--- ACTIVITY ---
Where a line of the entries below includes the string "tblProductos", count it. Give only the resulting number.

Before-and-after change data
┄┄┄┄┄┄┄┄┄┄

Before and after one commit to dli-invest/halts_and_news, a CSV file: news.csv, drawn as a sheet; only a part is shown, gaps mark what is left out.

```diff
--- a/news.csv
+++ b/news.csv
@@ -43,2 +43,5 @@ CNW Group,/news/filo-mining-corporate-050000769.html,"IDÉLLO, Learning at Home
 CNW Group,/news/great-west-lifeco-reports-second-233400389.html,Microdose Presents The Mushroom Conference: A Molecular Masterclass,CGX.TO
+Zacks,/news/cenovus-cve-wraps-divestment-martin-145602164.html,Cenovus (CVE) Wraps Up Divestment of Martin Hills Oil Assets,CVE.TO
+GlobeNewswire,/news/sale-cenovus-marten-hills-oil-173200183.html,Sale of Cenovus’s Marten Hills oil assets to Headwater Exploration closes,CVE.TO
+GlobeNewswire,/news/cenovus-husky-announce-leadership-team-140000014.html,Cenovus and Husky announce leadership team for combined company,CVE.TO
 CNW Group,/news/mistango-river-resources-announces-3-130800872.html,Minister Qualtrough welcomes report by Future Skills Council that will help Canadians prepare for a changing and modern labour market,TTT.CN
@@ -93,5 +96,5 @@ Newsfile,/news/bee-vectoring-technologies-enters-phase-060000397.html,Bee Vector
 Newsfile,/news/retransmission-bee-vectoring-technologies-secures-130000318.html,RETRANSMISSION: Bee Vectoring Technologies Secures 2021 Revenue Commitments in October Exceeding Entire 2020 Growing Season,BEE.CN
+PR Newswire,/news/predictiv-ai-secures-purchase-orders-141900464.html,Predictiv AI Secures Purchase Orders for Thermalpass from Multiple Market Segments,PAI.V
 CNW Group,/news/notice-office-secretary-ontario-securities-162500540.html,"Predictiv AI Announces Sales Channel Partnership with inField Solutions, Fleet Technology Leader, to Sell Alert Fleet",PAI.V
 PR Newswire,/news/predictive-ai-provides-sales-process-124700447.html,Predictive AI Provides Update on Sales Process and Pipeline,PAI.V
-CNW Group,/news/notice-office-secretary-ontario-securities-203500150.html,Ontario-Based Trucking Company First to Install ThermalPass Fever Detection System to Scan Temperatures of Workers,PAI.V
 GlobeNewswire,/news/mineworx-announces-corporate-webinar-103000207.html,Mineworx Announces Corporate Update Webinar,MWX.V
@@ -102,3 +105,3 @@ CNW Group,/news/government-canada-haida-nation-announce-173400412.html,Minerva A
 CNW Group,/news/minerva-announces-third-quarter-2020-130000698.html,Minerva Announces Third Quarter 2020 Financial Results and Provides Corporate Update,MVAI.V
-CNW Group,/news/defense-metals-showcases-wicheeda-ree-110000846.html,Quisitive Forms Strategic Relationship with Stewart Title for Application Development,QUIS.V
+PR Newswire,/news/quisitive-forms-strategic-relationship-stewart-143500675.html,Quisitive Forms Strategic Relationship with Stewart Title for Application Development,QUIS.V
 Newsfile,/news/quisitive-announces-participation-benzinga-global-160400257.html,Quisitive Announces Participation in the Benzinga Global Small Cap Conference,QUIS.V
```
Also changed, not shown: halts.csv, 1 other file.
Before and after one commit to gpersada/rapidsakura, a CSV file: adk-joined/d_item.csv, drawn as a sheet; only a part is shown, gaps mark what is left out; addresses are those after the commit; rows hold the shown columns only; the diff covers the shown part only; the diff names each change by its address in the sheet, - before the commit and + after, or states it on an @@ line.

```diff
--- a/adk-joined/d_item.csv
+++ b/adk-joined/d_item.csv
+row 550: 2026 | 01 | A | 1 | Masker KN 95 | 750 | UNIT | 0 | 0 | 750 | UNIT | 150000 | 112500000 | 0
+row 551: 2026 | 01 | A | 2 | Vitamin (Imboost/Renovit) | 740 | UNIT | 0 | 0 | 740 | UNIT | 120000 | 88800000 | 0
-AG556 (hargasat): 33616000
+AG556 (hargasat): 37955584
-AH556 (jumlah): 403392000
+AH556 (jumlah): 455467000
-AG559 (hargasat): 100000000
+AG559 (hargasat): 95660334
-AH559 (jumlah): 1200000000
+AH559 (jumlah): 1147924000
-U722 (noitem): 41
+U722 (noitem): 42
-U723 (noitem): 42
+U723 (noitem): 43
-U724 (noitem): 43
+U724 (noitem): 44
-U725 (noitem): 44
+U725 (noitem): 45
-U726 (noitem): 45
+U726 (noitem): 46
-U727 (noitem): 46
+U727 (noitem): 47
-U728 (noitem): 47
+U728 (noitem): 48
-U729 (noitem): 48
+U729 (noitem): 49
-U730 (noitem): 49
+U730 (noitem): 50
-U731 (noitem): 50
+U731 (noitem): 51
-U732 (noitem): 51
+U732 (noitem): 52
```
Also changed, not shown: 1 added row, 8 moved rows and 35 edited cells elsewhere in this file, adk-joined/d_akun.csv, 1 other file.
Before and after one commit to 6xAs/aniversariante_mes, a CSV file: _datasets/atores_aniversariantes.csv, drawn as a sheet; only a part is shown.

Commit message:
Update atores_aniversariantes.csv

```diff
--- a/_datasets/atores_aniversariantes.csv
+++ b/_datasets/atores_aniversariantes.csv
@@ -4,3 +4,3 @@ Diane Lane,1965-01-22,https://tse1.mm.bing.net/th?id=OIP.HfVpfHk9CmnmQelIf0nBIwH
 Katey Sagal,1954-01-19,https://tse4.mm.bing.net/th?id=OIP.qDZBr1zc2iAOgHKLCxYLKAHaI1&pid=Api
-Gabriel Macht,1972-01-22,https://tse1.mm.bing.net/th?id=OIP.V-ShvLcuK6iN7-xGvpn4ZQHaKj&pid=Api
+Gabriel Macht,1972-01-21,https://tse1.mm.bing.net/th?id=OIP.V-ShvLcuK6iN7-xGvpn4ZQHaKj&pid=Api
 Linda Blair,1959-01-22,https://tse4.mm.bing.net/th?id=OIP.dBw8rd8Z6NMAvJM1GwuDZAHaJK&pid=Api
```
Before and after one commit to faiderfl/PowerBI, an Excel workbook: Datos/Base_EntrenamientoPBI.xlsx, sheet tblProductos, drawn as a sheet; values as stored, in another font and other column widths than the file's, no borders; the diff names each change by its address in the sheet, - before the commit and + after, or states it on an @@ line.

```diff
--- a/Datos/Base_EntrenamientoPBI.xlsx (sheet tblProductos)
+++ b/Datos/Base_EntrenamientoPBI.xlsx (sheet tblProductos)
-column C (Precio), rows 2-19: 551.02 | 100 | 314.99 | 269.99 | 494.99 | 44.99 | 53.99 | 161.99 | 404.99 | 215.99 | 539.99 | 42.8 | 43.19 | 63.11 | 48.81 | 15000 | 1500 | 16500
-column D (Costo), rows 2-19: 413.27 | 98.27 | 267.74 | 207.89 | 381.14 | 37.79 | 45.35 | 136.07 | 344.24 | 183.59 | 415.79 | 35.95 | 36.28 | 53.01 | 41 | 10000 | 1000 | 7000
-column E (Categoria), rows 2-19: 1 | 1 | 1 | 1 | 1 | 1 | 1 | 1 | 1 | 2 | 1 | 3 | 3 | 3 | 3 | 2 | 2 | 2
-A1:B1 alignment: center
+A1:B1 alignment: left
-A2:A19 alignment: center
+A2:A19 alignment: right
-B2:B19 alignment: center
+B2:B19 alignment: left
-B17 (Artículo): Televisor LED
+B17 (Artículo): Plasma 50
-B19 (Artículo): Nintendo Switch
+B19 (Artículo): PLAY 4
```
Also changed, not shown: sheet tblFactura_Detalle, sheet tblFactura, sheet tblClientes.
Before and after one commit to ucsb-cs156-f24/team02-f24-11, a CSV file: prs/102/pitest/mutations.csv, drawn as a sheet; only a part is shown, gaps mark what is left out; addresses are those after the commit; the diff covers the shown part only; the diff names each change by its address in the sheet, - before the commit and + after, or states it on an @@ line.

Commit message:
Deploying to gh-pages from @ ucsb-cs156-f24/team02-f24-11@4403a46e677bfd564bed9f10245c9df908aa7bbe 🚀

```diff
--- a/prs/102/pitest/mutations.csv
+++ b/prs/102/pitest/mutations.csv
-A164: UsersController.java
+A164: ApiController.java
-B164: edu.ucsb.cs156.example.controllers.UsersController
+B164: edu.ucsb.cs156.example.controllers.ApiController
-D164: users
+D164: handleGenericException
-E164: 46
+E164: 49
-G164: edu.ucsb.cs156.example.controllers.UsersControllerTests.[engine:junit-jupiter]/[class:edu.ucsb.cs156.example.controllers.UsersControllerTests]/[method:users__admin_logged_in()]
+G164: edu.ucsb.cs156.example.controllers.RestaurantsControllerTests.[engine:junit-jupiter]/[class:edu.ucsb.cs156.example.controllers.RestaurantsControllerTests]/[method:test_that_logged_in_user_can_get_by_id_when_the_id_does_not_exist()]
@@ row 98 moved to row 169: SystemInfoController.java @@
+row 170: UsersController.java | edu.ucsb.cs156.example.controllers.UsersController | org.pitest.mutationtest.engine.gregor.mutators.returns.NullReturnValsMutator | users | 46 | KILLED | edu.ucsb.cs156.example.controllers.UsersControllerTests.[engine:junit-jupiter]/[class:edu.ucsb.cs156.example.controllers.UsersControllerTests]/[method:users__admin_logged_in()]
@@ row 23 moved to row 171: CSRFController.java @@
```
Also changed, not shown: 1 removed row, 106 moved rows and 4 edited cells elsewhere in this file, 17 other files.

┄┄┄┄┄┄┄┄┄┄

--- EXPECTED ANSWER ---
3